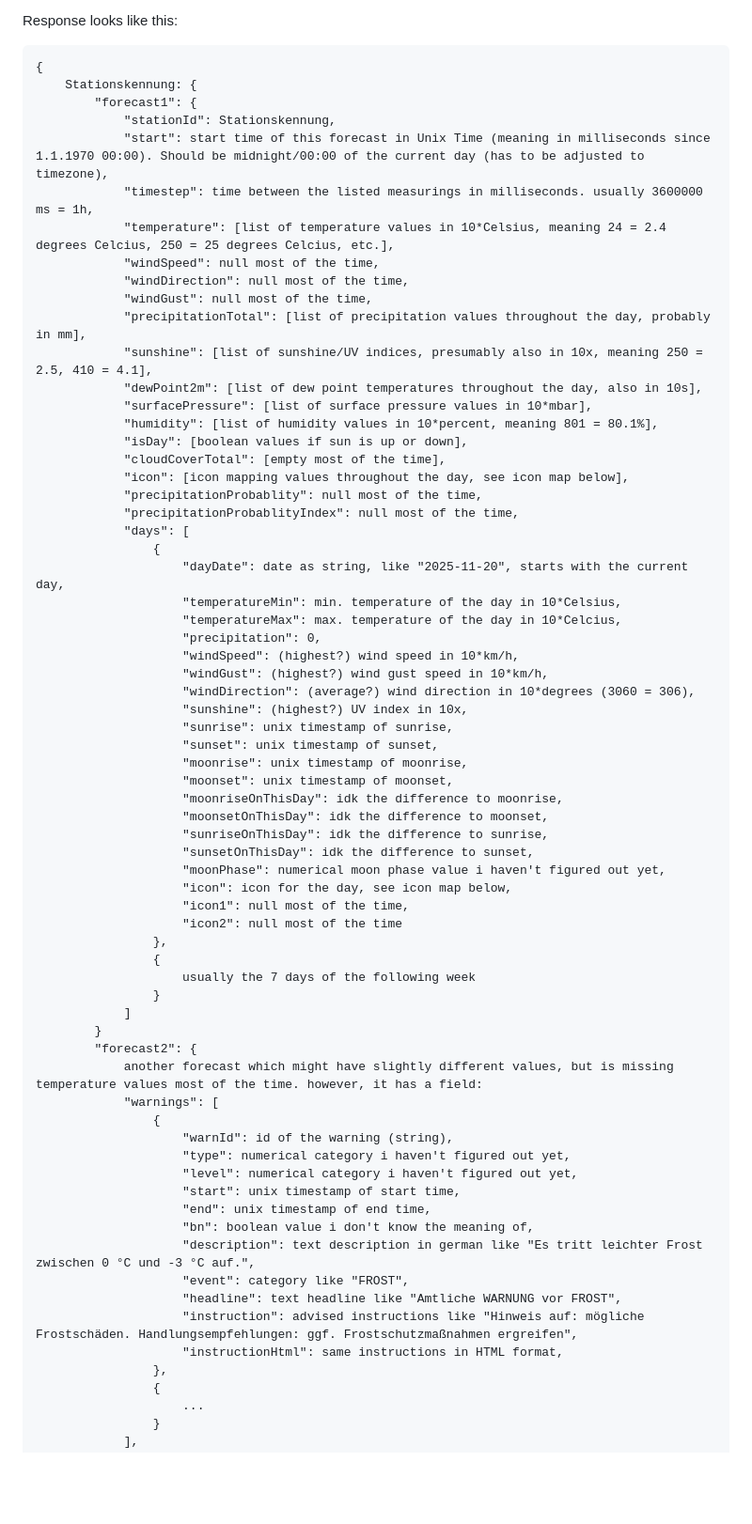
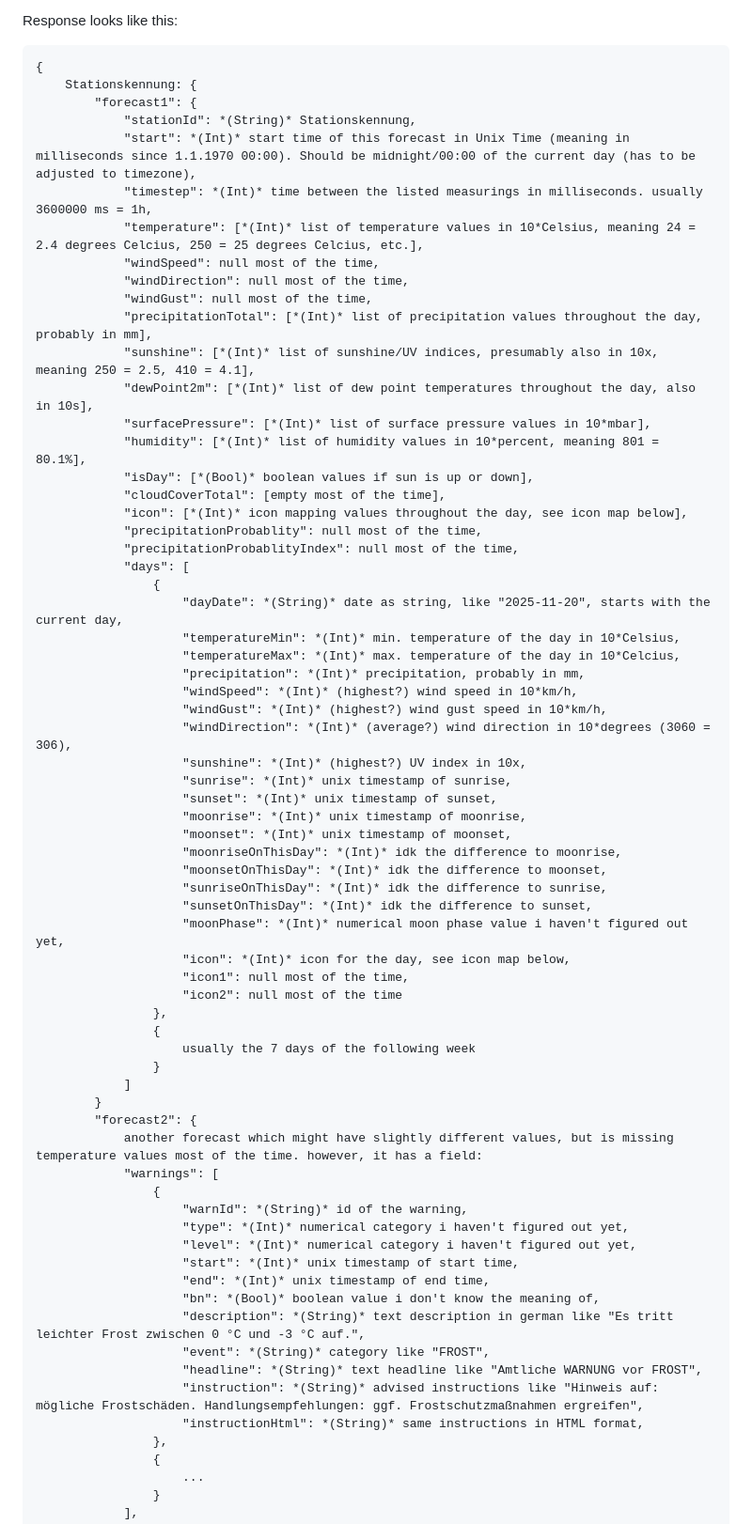
Before and after one commit to emil-elias/Weather-or-Not, a Markdown page: DWD_API.md, the part around one of its changes. Shown at 94% size. GitHub-like rendering; blank space fills up the shorter version.

```diff
--- a/DWD_API.md
+++ b/DWD_API.md
@@ -17,43 +17,43 @@ Response looks like this:
 {
     Stationskennung: {
         "forecast1": {
-            "stationId": Stationskennung,
-            "start": start time of this forecast in Unix Time (meaning in milliseconds since 1.1.1970 00:00). Should be midnight/00:00 of the current day (has to be adjusted to timezone),
-            "timestep": time between the listed measurings in milliseconds. usually 3600000 ms = 1h,
-            "temperature": [list of temperature values in 10*Celsius, meaning 24 = 2.4 degrees Celcius, 250 = 25 degrees Celcius, etc.],
+            "stationId": *(String)* Stationskennung,
+            "start": *(Int)* start time of this forecast in Unix Time (meaning in milliseconds since 1.1.1970 00:00). Should be midnight/00:00 of the current day (has to be adjusted to timezone),
+            "timestep": *(Int)* time between the listed measurings in milliseconds. usually 3600000 ms = 1h,
+            "temperature": [*(Int)* list of temperature values in 10*Celsius, meaning 24 = 2.4 degrees Celcius, 250 = 25 degrees Celcius, etc.],
             "windSpeed": null most of the time,
             "windDirection": null most of the time,
             "windGust": null most of the time,
-            "precipitationTotal": [list of precipitation values throughout the day, probably in mm],
-            "sunshine": [list of sunshine/UV indices, presumably also in 10x, meaning 250 = 2.5, 410 = 4.1],
-            "dewPoint2m": [list of dew point temperatures throughout the day, also in 10s],
-            "surfacePressure": [list of surface pressure values in 10*mbar],
-            "humidity": [list of humidity values in 10*percent, meaning 801 = 80.1%],
-            "isDay": [boolean values if sun is up or down],
+            "precipitationTotal": [*(Int)* list of precipitation values throughout the day, probably in mm],
+            "sunshine": [*(Int)* list of sunshine/UV indices, presumably also in 10x, meaning 250 = 2.5, 410 = 4.1],
+            "dewPoint2m": [*(Int)* list of dew point temperatures throughout the day, also in 10s],
+            "surfacePressure": [*(Int)* list of surface pressure values in 10*mbar],
+            "humidity": [*(Int)* list of humidity values in 10*percent, meaning 801 = 80.1%],
+            "isDay": [*(Bool)* boolean values if sun is up or down],
             "cloudCoverTotal": [empty most of the time],
-            "icon": [icon mapping values throughout the day, see icon map below],
+            "icon": [*(Int)* icon mapping values throughout the day, see icon map below],
             "precipitationProbablity": null most of the time,
             "precipitationProbablityIndex": null most of the time,
             "days": [
                 {
-                    "dayDate": date as string, like "2025-11-20", starts with the current day,
-                    "temperatureMin": min. temperature of the day in 10*Celsius,
-                    "temperatureMax": max. temperature of the day in 10*Celcius,
-                    "precipitation": 0,
-                    "windSpeed": (highest?) wind speed in 10*km/h,
-                    "windGust": (highest?) wind gust speed in 10*km/h,
-                    "windDirection": (average?) wind direction in 10*degrees (3060 = 306),
-                    "sunshine": (highest?) UV index in 10x,
-                    "sunrise": unix timestamp of sunrise,
-                    "sunset": unix timestamp of sunset,
-                    "moonrise": unix timestamp of moonrise,
-                    "moonset": unix timestamp of moonset,
-                    "moonriseOnThisDay": idk the difference to moonrise,
-                    "moonsetOnThisDay": idk the difference to moonset,
-                    "sunriseOnThisDay": idk the difference to sunrise,
-                    "sunsetOnThisDay": idk the difference to sunset,
-                    "moonPhase": numerical moon phase value i haven't figured out yet,
-                    "icon": icon for the day, see icon map below,
+                    "dayDate": *(String)* date as string, like "2025-11-20", starts with the current day,
+                    "temperatureMin": *(Int)* min. temperature of the day in 10*Celsius,
+                    "temperatureMax": *(Int)* max. temperature of the day in 10*Celcius,
+                    "precipitation": *(Int)* precipitation, probably in mm,
+                    "windSpeed": *(Int)* (highest?) wind speed in 10*km/h,
+                    "windGust": *(Int)* (highest?) wind gust speed in 10*km/h,
+                    "windDirection": *(Int)* (average?) wind direction in 10*degrees (3060 = 306),
+                    "sunshine": *(Int)* (highest?) UV index in 10x,
+                    "sunrise": *(Int)* unix timestamp of sunrise,
+                    "sunset": *(Int)* unix timestamp of sunset,
+                    "moonrise": *(Int)* unix timestamp of moonrise,
+                    "moonset": *(Int)* unix timestamp of moonset,
+                    "moonriseOnThisDay": *(Int)* idk the difference to moonrise,
+                    "moonsetOnThisDay": *(Int)* idk the difference to moonset,
+                    "sunriseOnThisDay": *(Int)* idk the difference to sunrise,
+                    "sunsetOnThisDay": *(Int)* idk the difference to sunset,
+                    "moonPhase": *(Int)* numerical moon phase value i haven't figured out yet,
+                    "icon": *(Int)* icon for the day, see icon map below,
                     "icon1": null most of the time,
                     "icon2": null most of the time
                 },
@@ -66,17 +66,17 @@ Response looks like this:
             another forecast which might have slightly different values, but is missing temperature values most of the time. however, it has a field:
             "warnings": [
                 {
-                    "warnId": id of the warning (string),
-                    "type": numerical category i haven't figured out yet,
-                    "level": numerical category i haven't figured out yet,
-                    "start": unix timestamp of start time,
-                    "end": unix timestamp of end time,
-                    "bn": boolean value i don't know the meaning of,
-                    "description": text description in german like "Es tritt leichter Frost zwischen 0 °C und -3 °C auf.",
-                    "event": category like "FROST",
-                    "headline": text headline like "Amtliche WARNUNG vor FROST",
-                    "instruction": advised instructions like "Hinweis auf: mögliche Frostschäden. Handlungsempfehlungen: ggf. Frostschutzmaßnahmen ergreifen",
-                    "instructionHtml": same instructions in HTML format,
+                    "warnId": *(String)* id of the warning,
+                    "type": *(Int)* numerical category i haven't figured out yet,
+                    "level": *(Int)* numerical category i haven't figured out yet,
+                    "start": *(Int)* unix timestamp of start time,
+                    "end": *(Int)* unix timestamp of end time,
+                    "bn": *(Bool)* boolean value i don't know the meaning of,
+                    "description": *(String)* text description in german like "Es tritt leichter Frost zwischen 0 °C und -3 °C auf.",
+                    "event": *(String)* category like "FROST",
+                    "headline": *(String)* text headline like "Amtliche WARNUNG vor FROST",
+                    "instruction": *(String)* advised instructions like "Hinweis auf: mögliche Frostschäden. Handlungsempfehlungen: ggf. Frostschutzmaßnahmen ergreifen",
+                    "instructionHtml": *(String)* same instructions in HTML format,
                 },
                 {
                     ...
```
Also changed, not shown: other parts of DWD_API.md (+25 -25 lines).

·····

## About this exercise
Go through the entries and retype each one exactly, skipping any image.

## Exercise solution
Before and after one commit to emil-elias/Weather-or-Not, a Markdown page: DWD_API.md, the part around one of its changes. Shown at 94% size. GitHub-like rendering; blank space fills up the shorter version.

```diff
--- a/DWD_API.md
+++ b/DWD_API.md
@@ -17,43 +17,43 @@ Response looks like this:
 {
     Stationskennung: {
         "forecast1": {
-            "stationId": Stationskennung,
-            "start": start time of this forecast in Unix Time (meaning in milliseconds since 1.1.1970 00:00). Should be midnight/00:00 of the current day (has to be adjusted to timezone),
-            "timestep": time between the listed measurings in milliseconds. usually 3600000 ms = 1h,
-            "temperature": [list of temperature values in 10*Celsius, meaning 24 = 2.4 degrees Celcius, 250 = 25 degrees Celcius, etc.],
+            "stationId": *(String)* Stationskennung,
+            "start": *(Int)* start time of this forecast in Unix Time (meaning in milliseconds since 1.1.1970 00:00). Should be midnight/00:00 of the current day (has to be adjusted to timezone),
+            "timestep": *(Int)* time between the listed measurings in milliseconds. usually 3600000 ms = 1h,
+            "temperature": [*(Int)* list of temperature values in 10*Celsius, meaning 24 = 2.4 degrees Celcius, 250 = 25 degrees Celcius, etc.],
             "windSpeed": null most of the time,
             "windDirection": null most of the time,
             "windGust": null most of the time,
-            "precipitationTotal": [list of precipitation values throughout the day, probably in mm],
-            "sunshine": [list of sunshine/UV indices, presumably also in 10x, meaning 250 = 2.5, 410 = 4.1],
-            "dewPoint2m": [list of dew point temperatures throughout the day, also in 10s],
-            "surfacePressure": [list of surface pressure values in 10*mbar],
-            "humidity": [list of humidity values in 10*percent, meaning 801 = 80.1%],
-            "isDay": [boolean values if sun is up or down],
+            "precipitationTotal": [*(Int)* list of precipitation values throughout the day, probably in mm],
+            "sunshine": [*(Int)* list of sunshine/UV indices, presumably also in 10x, meaning 250 = 2.5, 410 = 4.1],
+            "dewPoint2m": [*(Int)* list of dew point temperatures throughout the day, also in 10s],
+            "surfacePressure": [*(Int)* list of surface pressure values in 10*mbar],
+            "humidity": [*(Int)* list of humidity values in 10*percent, meaning 801 = 80.1%],
+            "isDay": [*(Bool)* boolean values if sun is up or down],
             "cloudCoverTotal": [empty most of the time],
-            "icon": [icon mapping values throughout the day, see icon map below],
+            "icon": [*(Int)* icon mapping values throughout the day, see icon map below],
             "precipitationProbablity": null most of the time,
             "precipitationProbablityIndex": null most of the time,
             "days": [
                 {
-                    "dayDate": date as string, like "2025-11-20", starts with the current day,
-                    "temperatureMin": min. temperature of the day in 10*Celsius,
-                    "temperatureMax": max. temperature of the day in 10*Celcius,
-                    "precipitation": 0,
-                    "windSpeed": (highest?) wind speed in 10*km/h,
-                    "windGust": (highest?) wind gust speed in 10*km/h,
-                    "windDirection": (average?) wind direction in 10*degrees (3060 = 306),
-                    "sunshine": (highest?) UV index in 10x,
-                    "sunrise": unix timestamp of sunrise,
-                    "sunset": unix timestamp of sunset,
-                    "moonrise": unix timestamp of moonrise,
-                    "moonset": unix timestamp of moonset,
-                    "moonriseOnThisDay": idk the difference to moonrise,
-                    "moonsetOnThisDay": idk the difference to moonset,
-                    "sunriseOnThisDay": idk the difference to sunrise,
-                    "sunsetOnThisDay": idk the difference to sunset,
-                    "moonPhase": numerical moon phase value i haven't figured out yet,
-                    "icon": icon for the day, see icon map below,
+                    "dayDate": *(String)* date as string, like "2025-11-20", starts with the current day,
+                    "temperatureMin": *(Int)* min. temperature of the day in 10*Celsius,
+                    "temperatureMax": *(Int)* max. temperature of the day in 10*Celcius,
+                    "precipitation": *(Int)* precipitation, probably in mm,
+                    "windSpeed": *(Int)* (highest?) wind speed in 10*km/h,
+                    "windGust": *(Int)* (highest?) wind gust speed in 10*km/h,
+                    "windDirection": *(Int)* (average?) wind direction in 10*degrees (3060 = 306),
+                    "sunshine": *(Int)* (highest?) UV index in 10x,
+                    "sunrise": *(Int)* unix timestamp of sunrise,
+                    "sunset": *(Int)* unix timestamp of sunset,
+                    "moonrise": *(Int)* unix timestamp of moonrise,
+                    "moonset": *(Int)* unix timestamp of moonset,
+                    "moonriseOnThisDay": *(Int)* idk the difference to moonrise,
+                    "moonsetOnThisDay": *(Int)* idk the difference to moonset,
+                    "sunriseOnThisDay": *(Int)* idk the difference to sunrise,
+                    "sunsetOnThisDay": *(Int)* idk the difference to sunset,
+                    "moonPhase": *(Int)* numerical moon phase value i haven't figured out yet,
+                    "icon": *(Int)* icon for the day, see icon map below,
                     "icon1": null most of the time,
                     "icon2": null most of the time
                 },
@@ -66,17 +66,17 @@ Response looks like this:
             another forecast which might have slightly different values, but is missing temperature values most of the time. however, it has a field:
             "warnings": [
                 {
-                    "warnId": id of the warning (string),
-                    "type": numerical category i haven't figured out yet,
-                    "level": numerical category i haven't figured out yet,
-                    "start": unix timestamp of start time,
-                    "end": unix timestamp of end time,
-                    "bn": boolean value i don't know the meaning of,
-                    "description": text description in german like "Es tritt leichter Frost zwischen 0 °C und -3 °C auf.",
-                    "event": category like "FROST",
-                    "headline": text headline like "Amtliche WARNUNG vor FROST",
-                    "instruction": advised instructions like "Hinweis auf: mögliche Frostschäden. Handlungsempfehlungen: ggf. Frostschutzmaßnahmen ergreifen",
-                    "instructionHtml": same instructions in HTML format,
+                    "warnId": *(String)* id of the warning,
+                    "type": *(Int)* numerical category i haven't figured out yet,
+                    "level": *(Int)* numerical category i haven't figured out yet,
+                    "start": *(Int)* unix timestamp of start time,
+                    "end": *(Int)* unix timestamp of end time,
+                    "bn": *(Bool)* boolean value i don't know the meaning of,
+                    "description": *(String)* text description in german like "Es tritt leichter Frost zwischen 0 °C und -3 °C auf.",
+                    "event": *(String)* category like "FROST",
+                    "headline": *(String)* text headline like "Amtliche WARNUNG vor FROST",
+                    "instruction": *(String)* advised instructions like "Hinweis auf: mögliche Frostschäden. Handlungsempfehlungen: ggf. Frostschutzmaßnahmen ergreifen",
+                    "instructionHtml": *(String)* same instructions in HTML format,
                 },
                 {
                     ...
```
Also changed, not shown: other parts of DWD_API.md (+25 -25 lines).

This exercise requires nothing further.